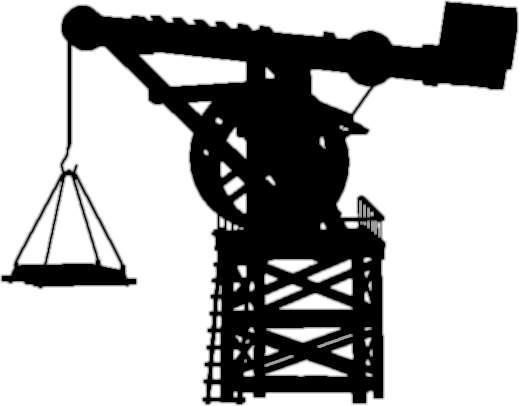
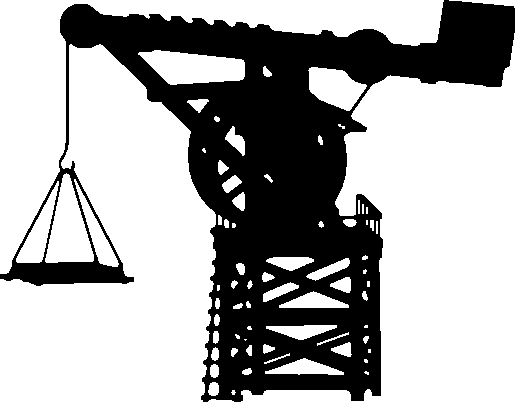
fixed 'out-of-bounds' airship turn, now texture edges aren't smooth

diff --git a/client/js/noiseBG.js b/client/js/noiseBG.js
@@ -1,3 +1,4 @@
+/* eslint-disable no-use-before-define */
 /* eslint-disable space-infix-ops */
 /* eslint-disable no-mixed-operators */
 /* eslint-disable import/no-unresolved */
@@ -16,6 +17,7 @@ import { WEBGL } from 'three/examples/jsm/WebGL';
 import {
   EffectComposer, RenderPass, EffectPass, DepthOfFieldEffect, ShaderPass,
 } from 'postprocessing';
+import { FXAAShader } from 'three/examples/jsm/shaders/FXAAShader';
 import { GUI } from 'three/examples/jsm/libs/dat.gui.module';
 // shaders
 import * as noiseBG from './shaders/noiseBG';
@@ -30,6 +32,7 @@ import ballons1Texture from '../images/ballons1_.png';
 import ballons3Texture from '../images/ballons3_.png';
 import fogTexture from '../images/fog_.png';
 import cargoCraneTexture from '../images/cargo_crane_.png';
+import exhaust1Texture from '../images/exhaust1_.png';
 
 // --------------------------------------------------------------------------------- Constants
 const clock = new Clock();
@@ -72,6 +75,16 @@ const airshipOptions = {
   speedRange: new Vector2(10.0, 75.0),
   size: 20.0,
 };
+const getVisiblePlane = (() => {
+  const data = {};
+  return (z) => {
+    if (data[z]) return data[z];
+    const h = z * Math.tan(main_camera.fov * 0.5 * Math.PI / 180);
+    const w = h * main_camera.aspect;
+    data[z] = { w, h };
+    return data[z];
+  };
+})();
 // --------------------------------------------------------------------------------- Constants
 
 // --------------------------------------------------------------------------------- Uniforms
@@ -110,12 +123,6 @@ function getFullScreenCorners() {
     window.innerHeight * 0.5,
     -window.innerHeight * 0.5,
   ];
-}
-
-function getVisiblePlane(z) {
-  const h = z * Math.tan(main_camera.fov * 0.5 * Math.PI / 180);
-  const w = h * main_camera.aspect;
-  return { w, h };
 }
 
 function getRandomRange(vec) {
@@ -209,13 +216,13 @@ function quadGeometry() {
 
 async function fogParticles(texturePath) {
   const geometry = quadGeometry();
-  const count = 10;
+  const count = 20;
   const angleRange = new Vector2(-Math.PI * 0.05, Math.PI * 0.05);
-  const speedRange = new Vector2(4.0, 8.0);
+  const speedRange = new Vector2(10.0, 40.0);
   const aSpeedRange = new Vector2(0.0, 0.5);
   const texture = await setupTexture(texturePath, ClampToEdgeWrapping, ClampToEdgeWrapping);
   const texAspect = texture.image.width / texture.image.height;
-  const scaleRange = new Vector2(1.0, 5.0);
+  const scaleRange = new Vector2(5.0, 20.0);
   // x - angle, y - velocity, z - angular velocity w - life time
   const movement = new InstancedBufferAttribute(new Float32Array(count * 3), 3);
   const scale = new InstancedBufferAttribute(new Float32Array(count * 2), 2);
@@ -252,7 +259,7 @@ async function airshipParticles(texturePath, options = airshipOptions) {
   const {
     count, nearOffset, farOffset, offsetMult, speedRange, size,
   } = options;
-  const texture = await setupTexture(texturePath, RepeatWrapping, RepeatWrapping);
+  const texture = await setupTexture(texturePath, ClampToEdgeWrapping, ClampToEdgeWrapping);
   const imgAspect = texture.image.width / texture.image.height;
 
   const scale = Array(4).fill(null).reduce((acc) => {
@@ -275,7 +282,7 @@ async function airshipParticles(texturePath, options = airshipOptions) {
     const velocity = getRandomRange(speedRange);
     randomVector.x += zPlane.w * 1.5 * direction;
 
-    offsetWithVel.array[i * 4 + 0] = randomVector.x;
+    offsetWithVel.array[i * 4 + 0] = randomVector.x + size * Math.sign(randomVector.x);
     offsetWithVel.array[i * 4 + 1] = randomVector.y;
     offsetWithVel.array[i * 4 + 2] = -randomVector.z - nearOffset;
     offsetWithVel.array[i * 4 + 3] = velocity;
@@ -316,7 +323,7 @@ async function init() {
 
   renderer = new WebGLRenderer({
     canvas: document.getElementById('noiseBG'),
-    antialias: true,
+    antialias: false,
   });
 
   renderer.setSize(window.innerWidth, window.innerHeight);
@@ -411,24 +418,33 @@ async function init() {
     speedRange: new Vector2(10.0, 20.0),
   });
   shipGroup.add(shipMesh1, shipMesh2, shipMesh3);
-  // const fogMesh = await fogParticles(fogTexture);
-  // fogMesh.position.z = -50;
-  // fogMesh.position.y = -100;
-  // postScene.add(shipMesh, fogMesh);
 
   const bottomSprites = new Group();
   bottomSprites.position.y = cameraMaxScrollY;
 
-  const ccDepth = 500;
+  const ccDepth = 200;
   const ccPlane = getVisiblePlane(ccDepth);
   const cargoCrane = await imageSizeSprite(cargoCraneTexture, new Vector2(-0.5, 0.5));
+  cargoCrane.scale.multiplyScalar(0.3);
   cargoCrane.position.x = ccPlane.w;
   cargoCrane.position.y = -ccPlane.h;
   cargoCrane.position.z = -ccDepth;
 
-  bottomSprites.add(cargoCrane);
+  const exh1Depth = 1000;
+  const exh1Plane = getVisiblePlane(exh1Depth);
+  const exh1 = await imageSizeSprite(exhaust1Texture, new Vector2(0.0, 0.5));
+  exh1.position.x = -200;
+  exh1.position.y = -exh1Plane.h;
+  exh1.position.z = -exh1Depth;
 
-  postScene.add(finalQuad, bottomSprites, shipGroup);
+  const fogMesh = await fogParticles(fogTexture);
+  fogMesh.position.x = -200;
+  fogMesh.position.y = -1050;
+  fogMesh.position.z = -1000;
+
+  bottomSprites.add(cargoCrane, exh1);
+
+  postScene.add(finalQuad, bottomSprites, shipGroup, fogMesh);
   // --------------------------------------------------------------------------------- Post render
 
   composer = new EffectComposer(renderer);
@@ -439,8 +455,8 @@ async function init() {
     focalLength: dofProps.focalLength,
     bokehScale: dofProps.bokehScale.d,
   });
-
   const effectPass = new EffectPass(main_camera, dofEffect);
+
   const filmShader = new ShaderMaterial({
     uniforms: {
       ...film.uniforms,
@@ -453,9 +469,13 @@ async function init() {
     vertexShader: film.vertexShader,
   });
   const filmPass = new ShaderPass(filmShader, 'tDiffuse');
+  const fxaaShader = new ShaderMaterial(FXAAShader);
+
+  const fxaaPass = new ShaderPass(fxaaShader, 'tDiffuse');
 
   composer.addPass(renderPass);
   composer.addPass(effectPass);
+  composer.addPass(fxaaPass);
   composer.addPass(filmPass);
 
   // why it isn't possible to do in the constructor?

##############################

Exercise =
Lines with "examples" in the listing above: state how many there are, and nothing else.

Reply to the task =
3